Outsourcing may be an option but comes with its own risks and costs. There is the added overhead of an ongoing contract to manage and how active you are in the energy trading arena will determine your breakpoints financially.
With so much complexity and overlap to manage, automating as much of the reporting function as possible makes business sense.
Automating regulatory processes requires a basic energy trading and risk management (ETRM) system. A good ETRM should be able not only to efficiently execute trades but also to guarantee trade compliance, enhance market intelligence and improve decision-making.
There are several systems out there that can offer basic ETRM functionality but there are a few factors to be considered. Do these systems integrate with your overall enterprise system? Can they be installed quickly and easily, without disruption to your day-to-day operations? Do they incorporate the core features you need to increase revenue, reduce cost, manage risk and comply with mandates?
A good Energy Trading and Risk Management System can generate returns unmatched by nearly any other technology investment for your business, but only if it includes the right ingredients. A good ETRM should enable you to:
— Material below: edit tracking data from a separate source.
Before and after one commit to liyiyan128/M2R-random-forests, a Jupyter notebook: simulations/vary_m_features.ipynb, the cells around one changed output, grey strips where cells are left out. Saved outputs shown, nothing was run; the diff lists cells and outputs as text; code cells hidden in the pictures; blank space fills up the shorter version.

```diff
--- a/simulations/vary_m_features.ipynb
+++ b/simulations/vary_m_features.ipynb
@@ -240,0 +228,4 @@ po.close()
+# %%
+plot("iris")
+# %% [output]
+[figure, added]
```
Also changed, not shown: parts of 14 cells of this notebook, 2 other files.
- Enhance market intelligence
- Improve decision-making
- Uncover opportunities
- Identify best options
- Enhance your control
- Efficiently execute trades
- Effectively manage physical logistics
- Help enforce company policies
- And ensure trade compliance
If you have to bolt together various separate systems to achieve these combined capabilities, you are probably not looking at the right solution. The fact is, a robust ETRM capability can be achieved without massive customisation, if you have a vendor capable of offering a rich, field-tested solution out-of-the-box; one that provides a flexible, component-based architecture that allows you to scale your solution to fit your needs, now and as your situation evolves.
A shape-shifting software is also a solution for a fluid regulatory environment. There are software vendors with long tenures in the business of risk managing large energy purchases. In light of the new rules, you will want to choose a solution that allows you to upgrade and manage your regulatory compliance process quickly.
Same as with MiFID II, it is also essential to consider factors such as the ability to install software on a captive system and maintain it internally, or to buy a software-as-a-service (SaaS) contract and maintain it virtually in the cloud.
Direct connectivity to trade repositories should also be a key feature, including all necessary regulatory identifiers and formats. The system should be able to streamline your threshold monitoring and facilitate your risk mitigation obligations, including periodic portfolio reconciliations under the newly implemented rules.
REMIT, like any other regulatory regime, poses a formidable challenge. To meet this challenge, first and foremost one should understand what needs to be done to comply. The Implementing Acts have already come into force but there is still plenty of time to study the rules carefully and recognise the implications they have for your company so that an action plan can be laid out accordingly. Data will need to be reported timely and consistently but that does not imply the need for multiple audits and overspending on unnecessary additional resources.
A good starting point would be to make sure your staff is trained and therefore ready and to invest in an automated solution that helps you comply while at the same time eliminating the potential for human error and business risk exposure, creating the conditions for transparency and integrity.
|Rainer Landgraf is Product Manager, EMEA for Allegro Development Corporation. Allegro Development Corporation is a developer of software tools for energy trading and risk management.|